'''

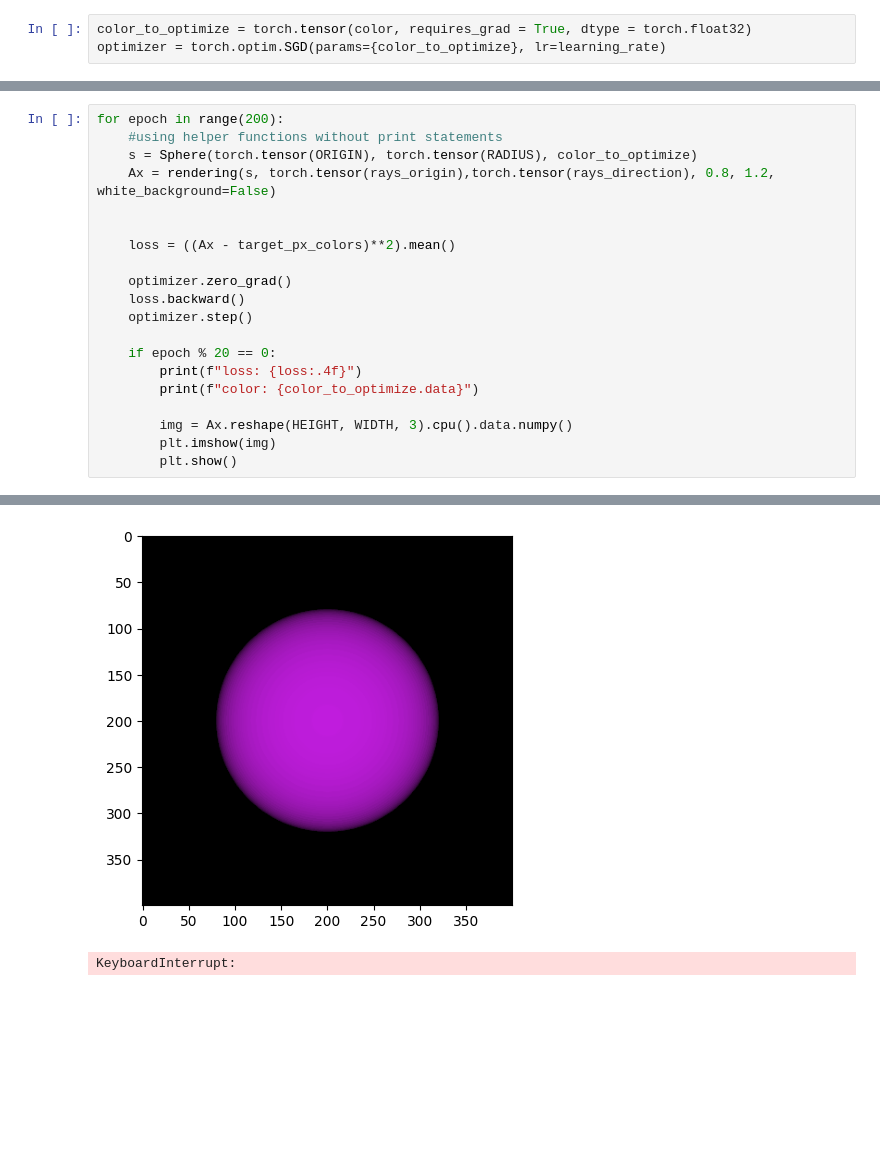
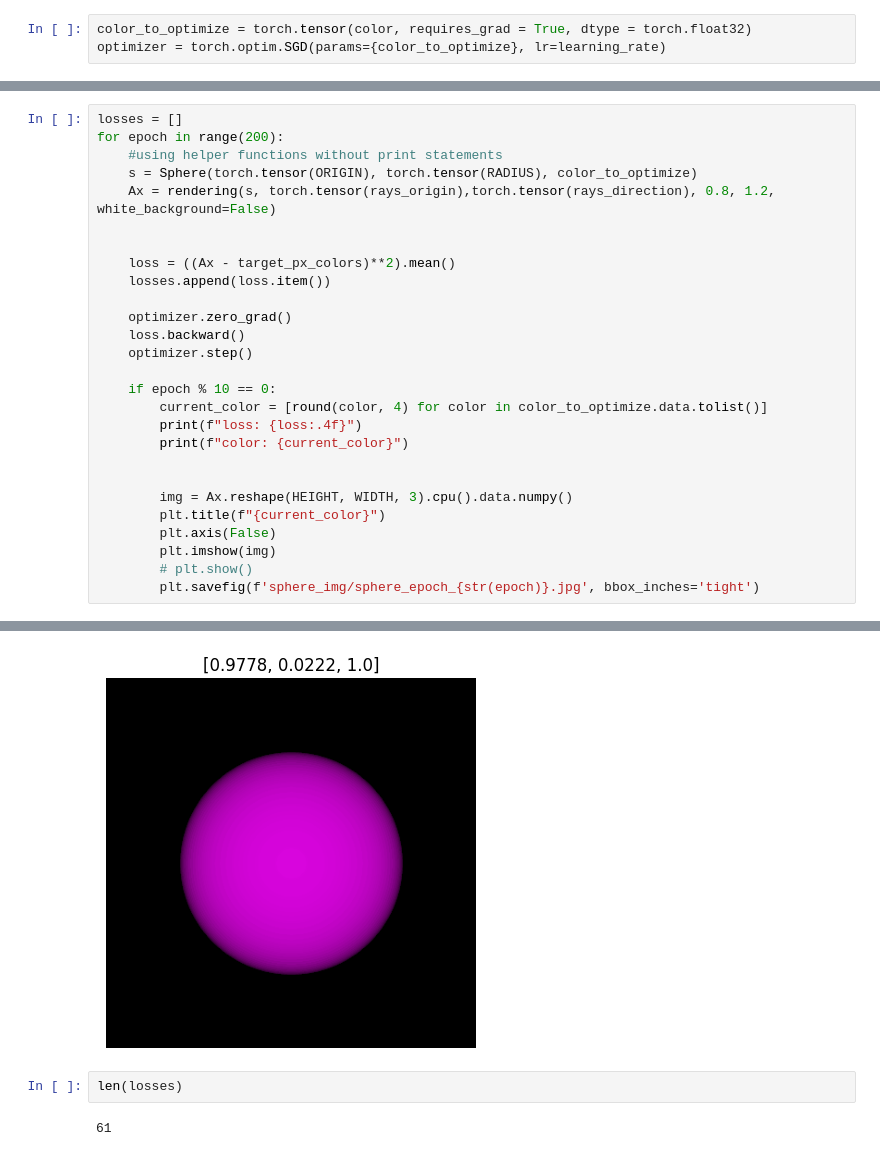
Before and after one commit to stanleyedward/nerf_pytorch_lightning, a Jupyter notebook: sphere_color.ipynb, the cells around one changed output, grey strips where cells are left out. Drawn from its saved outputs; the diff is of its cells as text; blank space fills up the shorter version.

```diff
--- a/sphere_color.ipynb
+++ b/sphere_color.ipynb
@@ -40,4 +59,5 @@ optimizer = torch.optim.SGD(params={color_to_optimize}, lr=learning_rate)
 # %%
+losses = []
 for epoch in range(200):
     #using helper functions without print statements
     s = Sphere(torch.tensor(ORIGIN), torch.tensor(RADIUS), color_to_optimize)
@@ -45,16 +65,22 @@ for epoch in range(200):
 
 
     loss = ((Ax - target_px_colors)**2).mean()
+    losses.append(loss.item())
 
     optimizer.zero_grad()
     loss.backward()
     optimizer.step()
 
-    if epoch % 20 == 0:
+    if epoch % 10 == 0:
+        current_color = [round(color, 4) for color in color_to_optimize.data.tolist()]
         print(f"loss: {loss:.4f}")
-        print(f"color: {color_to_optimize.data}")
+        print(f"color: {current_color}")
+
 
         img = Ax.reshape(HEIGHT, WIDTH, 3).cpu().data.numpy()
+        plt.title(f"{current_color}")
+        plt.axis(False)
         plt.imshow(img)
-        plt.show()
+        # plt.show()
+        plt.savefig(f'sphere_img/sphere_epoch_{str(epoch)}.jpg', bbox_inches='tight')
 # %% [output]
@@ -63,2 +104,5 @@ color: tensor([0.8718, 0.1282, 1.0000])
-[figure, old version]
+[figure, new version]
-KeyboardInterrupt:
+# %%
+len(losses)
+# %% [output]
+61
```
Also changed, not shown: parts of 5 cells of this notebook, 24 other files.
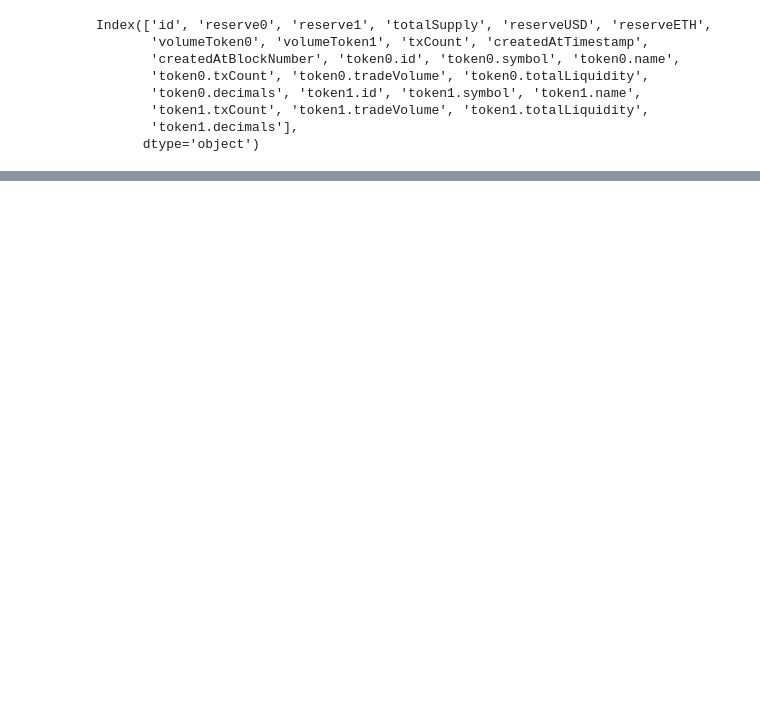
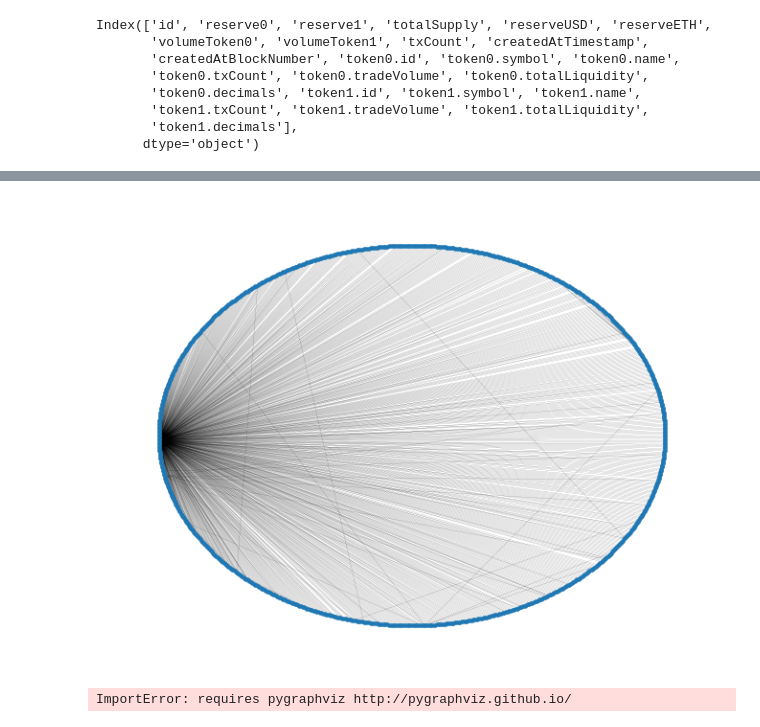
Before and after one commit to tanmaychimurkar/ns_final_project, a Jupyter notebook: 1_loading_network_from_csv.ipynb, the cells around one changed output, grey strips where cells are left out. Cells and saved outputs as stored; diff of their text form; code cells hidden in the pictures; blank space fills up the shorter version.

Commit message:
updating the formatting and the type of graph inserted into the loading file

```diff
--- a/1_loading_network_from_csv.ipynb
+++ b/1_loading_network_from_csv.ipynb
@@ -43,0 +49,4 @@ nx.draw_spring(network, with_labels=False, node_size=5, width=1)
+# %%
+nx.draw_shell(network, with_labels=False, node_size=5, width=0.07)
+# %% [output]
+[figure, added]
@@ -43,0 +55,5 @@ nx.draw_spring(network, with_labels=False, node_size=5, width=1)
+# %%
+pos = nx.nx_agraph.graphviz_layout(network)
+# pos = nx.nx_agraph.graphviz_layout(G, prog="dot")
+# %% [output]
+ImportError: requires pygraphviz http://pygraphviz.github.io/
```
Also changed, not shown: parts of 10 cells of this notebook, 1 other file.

'''

> [Exercise directions] The reply must hold every line above exactly as written and none of the pictures.

> [Answer to this problem]
Before and after one commit to stanleyedward/nerf_pytorch_lightning, a Jupyter notebook: sphere_color.ipynb, the cells around one changed output, grey strips where cells are left out. Drawn from its saved outputs; the diff is of its cells as text; blank space fills up the shorter version.

```diff
--- a/sphere_color.ipynb
+++ b/sphere_color.ipynb
@@ -40,4 +59,5 @@ optimizer = torch.optim.SGD(params={color_to_optimize}, lr=learning_rate)
 # %%
+losses = []
 for epoch in range(200):
     #using helper functions without print statements
     s = Sphere(torch.tensor(ORIGIN), torch.tensor(RADIUS), color_to_optimize)
@@ -45,16 +65,22 @@ for epoch in range(200):
 
 
     loss = ((Ax - target_px_colors)**2).mean()
+    losses.append(loss.item())
 
     optimizer.zero_grad()
     loss.backward()
     optimizer.step()
 
-    if epoch % 20 == 0:
+    if epoch % 10 == 0:
+        current_color = [round(color, 4) for color in color_to_optimize.data.tolist()]
         print(f"loss: {loss:.4f}")
-        print(f"color: {color_to_optimize.data}")
+        print(f"color: {current_color}")
+
 
         img = Ax.reshape(HEIGHT, WIDTH, 3).cpu().data.numpy()
+        plt.title(f"{current_color}")
+        plt.axis(False)
         plt.imshow(img)
-        plt.show()
+        # plt.show()
+        plt.savefig(f'sphere_img/sphere_epoch_{str(epoch)}.jpg', bbox_inches='tight')
 # %% [output]
@@ -63,2 +104,5 @@ color: tensor([0.8718, 0.1282, 1.0000])
-[figure, old version]
+[figure, new version]
-KeyboardInterrupt:
+# %%
+len(losses)
+# %% [output]
+61
```
Also changed, not shown: parts of 5 cells of this notebook, 24 other files.
Before and after one commit to tanmaychimurkar/ns_final_project, a Jupyter notebook: 1_loading_network_from_csv.ipynb, the cells around one changed output, grey strips where cells are left out. Cells and saved outputs as stored; diff of their text form; code cells hidden in the pictures; blank space fills up the shorter version.

Commit message:
updating the formatting and the type of graph inserted into the loading file

```diff
--- a/1_loading_network_from_csv.ipynb
+++ b/1_loading_network_from_csv.ipynb
@@ -43,0 +49,4 @@ nx.draw_spring(network, with_labels=False, node_size=5, width=1)
+# %%
+nx.draw_shell(network, with_labels=False, node_size=5, width=0.07)
+# %% [output]
+[figure, added]
@@ -43,0 +55,5 @@ nx.draw_spring(network, with_labels=False, node_size=5, width=1)
+# %%
+pos = nx.nx_agraph.graphviz_layout(network)
+# pos = nx.nx_agraph.graphviz_layout(G, prog="dot")
+# %% [output]
+ImportError: requires pygraphviz http://pygraphviz.github.io/
```
Also changed, not shown: parts of 10 cells of this notebook, 1 other file.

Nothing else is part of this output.